Caspase-dependent cell death involved in brain damage after acute subdural hematoma in rats

B. Alessandri, T. Nishioka, A. Heimann, R. M. Bullock, O. Kempski

Research output: Contribution to journalArticlepeer-review

24 Scopus citations


Traumatic brain injury is associated with acute subdural hematoma (ASDH) that worsens outcome. Although early removal of blood can reduce mortality, patients still die or remain disabled after surgery and additional treatments are needed. The blood mass and extravasated blood induce pathomechanisms such as high intracranial pressure (ICP), ischemia, apoptosis and inflammation which lead to acute as well as delayed cell death. Only little is known about the basis of delayed cell death in this type of injury. Thus, the purpose of the study was to investigate to which extent caspase-dependent intracellular processes are involved in the lesion development after ASDH in rats. A volume of 300 μL blood was infused into the subdural space under monitoring of ICP and tissue oxygen concentration.
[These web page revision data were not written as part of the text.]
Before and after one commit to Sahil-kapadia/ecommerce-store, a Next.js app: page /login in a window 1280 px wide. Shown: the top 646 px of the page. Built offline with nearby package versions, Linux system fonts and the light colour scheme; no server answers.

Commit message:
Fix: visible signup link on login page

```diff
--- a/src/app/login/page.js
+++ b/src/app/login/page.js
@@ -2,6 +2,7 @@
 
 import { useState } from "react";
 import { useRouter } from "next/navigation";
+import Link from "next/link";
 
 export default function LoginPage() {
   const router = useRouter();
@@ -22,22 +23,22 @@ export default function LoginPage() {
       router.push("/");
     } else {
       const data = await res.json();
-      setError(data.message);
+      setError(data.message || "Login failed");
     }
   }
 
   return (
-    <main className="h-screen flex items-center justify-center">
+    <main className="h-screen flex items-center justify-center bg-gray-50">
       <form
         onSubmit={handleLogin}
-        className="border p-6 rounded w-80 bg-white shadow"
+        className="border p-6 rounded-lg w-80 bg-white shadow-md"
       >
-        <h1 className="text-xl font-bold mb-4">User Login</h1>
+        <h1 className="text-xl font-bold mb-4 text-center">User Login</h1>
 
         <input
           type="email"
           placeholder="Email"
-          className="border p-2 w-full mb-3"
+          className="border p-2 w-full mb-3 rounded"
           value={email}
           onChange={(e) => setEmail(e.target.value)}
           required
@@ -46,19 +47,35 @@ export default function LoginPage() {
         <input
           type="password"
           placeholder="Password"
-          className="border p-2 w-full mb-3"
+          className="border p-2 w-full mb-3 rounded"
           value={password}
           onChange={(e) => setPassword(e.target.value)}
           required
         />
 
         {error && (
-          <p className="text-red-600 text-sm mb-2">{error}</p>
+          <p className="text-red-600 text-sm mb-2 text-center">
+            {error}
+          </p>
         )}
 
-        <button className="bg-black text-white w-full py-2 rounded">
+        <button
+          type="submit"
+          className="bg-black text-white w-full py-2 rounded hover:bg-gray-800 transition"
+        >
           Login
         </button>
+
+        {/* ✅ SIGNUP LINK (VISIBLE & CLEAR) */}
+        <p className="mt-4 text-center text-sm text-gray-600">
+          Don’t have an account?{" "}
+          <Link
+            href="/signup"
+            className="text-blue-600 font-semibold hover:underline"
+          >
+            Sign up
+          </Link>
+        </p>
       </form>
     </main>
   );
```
To asses delayed cell death mechanisms, DNA fragmentation was measured 1, 2, 4 and 7 days after ASDH by TUNEL staining, and the effect of the pan-caspase inhibitor zVADfmk on lesion volume was assessed 7 days post-ASDH. A peak of TUNEL-positive cells was found in the injured cortex at day 2 after blood infusion (53.4 ± 11.6 cells/mm2). zVADfmk (160 ng), applied by intracerebroventricular injection before ASDH, reduced lesion volume significantly by more than 50% (vehicle: 23.79 ± 7.62 mm3; zVADfmk: 9.06 ± 4.08). The data show for the first time that apoptotic processes are evident following ASDH and that caspase-dependent mechanisms play a crucial role in the lesion development caused by the blood effect on brain tissue.
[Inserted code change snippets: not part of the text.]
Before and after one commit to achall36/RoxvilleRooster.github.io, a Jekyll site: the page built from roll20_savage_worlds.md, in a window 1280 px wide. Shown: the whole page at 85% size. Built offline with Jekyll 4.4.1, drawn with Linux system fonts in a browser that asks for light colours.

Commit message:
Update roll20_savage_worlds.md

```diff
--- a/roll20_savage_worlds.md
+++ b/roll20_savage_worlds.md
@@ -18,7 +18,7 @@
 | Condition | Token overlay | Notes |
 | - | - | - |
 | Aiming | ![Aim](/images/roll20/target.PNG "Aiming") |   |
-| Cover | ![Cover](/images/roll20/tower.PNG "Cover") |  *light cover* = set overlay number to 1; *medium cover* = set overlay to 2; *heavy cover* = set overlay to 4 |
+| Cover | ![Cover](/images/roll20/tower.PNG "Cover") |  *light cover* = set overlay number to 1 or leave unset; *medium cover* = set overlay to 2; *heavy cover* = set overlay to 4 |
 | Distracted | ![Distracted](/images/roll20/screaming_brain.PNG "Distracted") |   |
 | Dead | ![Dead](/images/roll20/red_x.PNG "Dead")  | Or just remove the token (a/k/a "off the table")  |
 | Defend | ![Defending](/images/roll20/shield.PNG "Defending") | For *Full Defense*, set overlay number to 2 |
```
Original languageEnglish (US)
Pages (from-to)196-202
Number of pages7
JournalBrain research
Issue number1
StatePublished - Sep 21 2006


  • Apoptotic cell death
  • Brain
  • Caspase inhibitor
  • Neuroprotection
  • Subdural hemorrhage

ASJC Scopus subject areas

  • Neuroscience(all)
  • Clinical Neurology
  • Developmental Biology
  • Molecular Biology


Dive into the research topics of 'Caspase-dependent cell death involved in brain damage after acute subdural hematoma in rats'. Together they form a unique fingerprint.

Cite this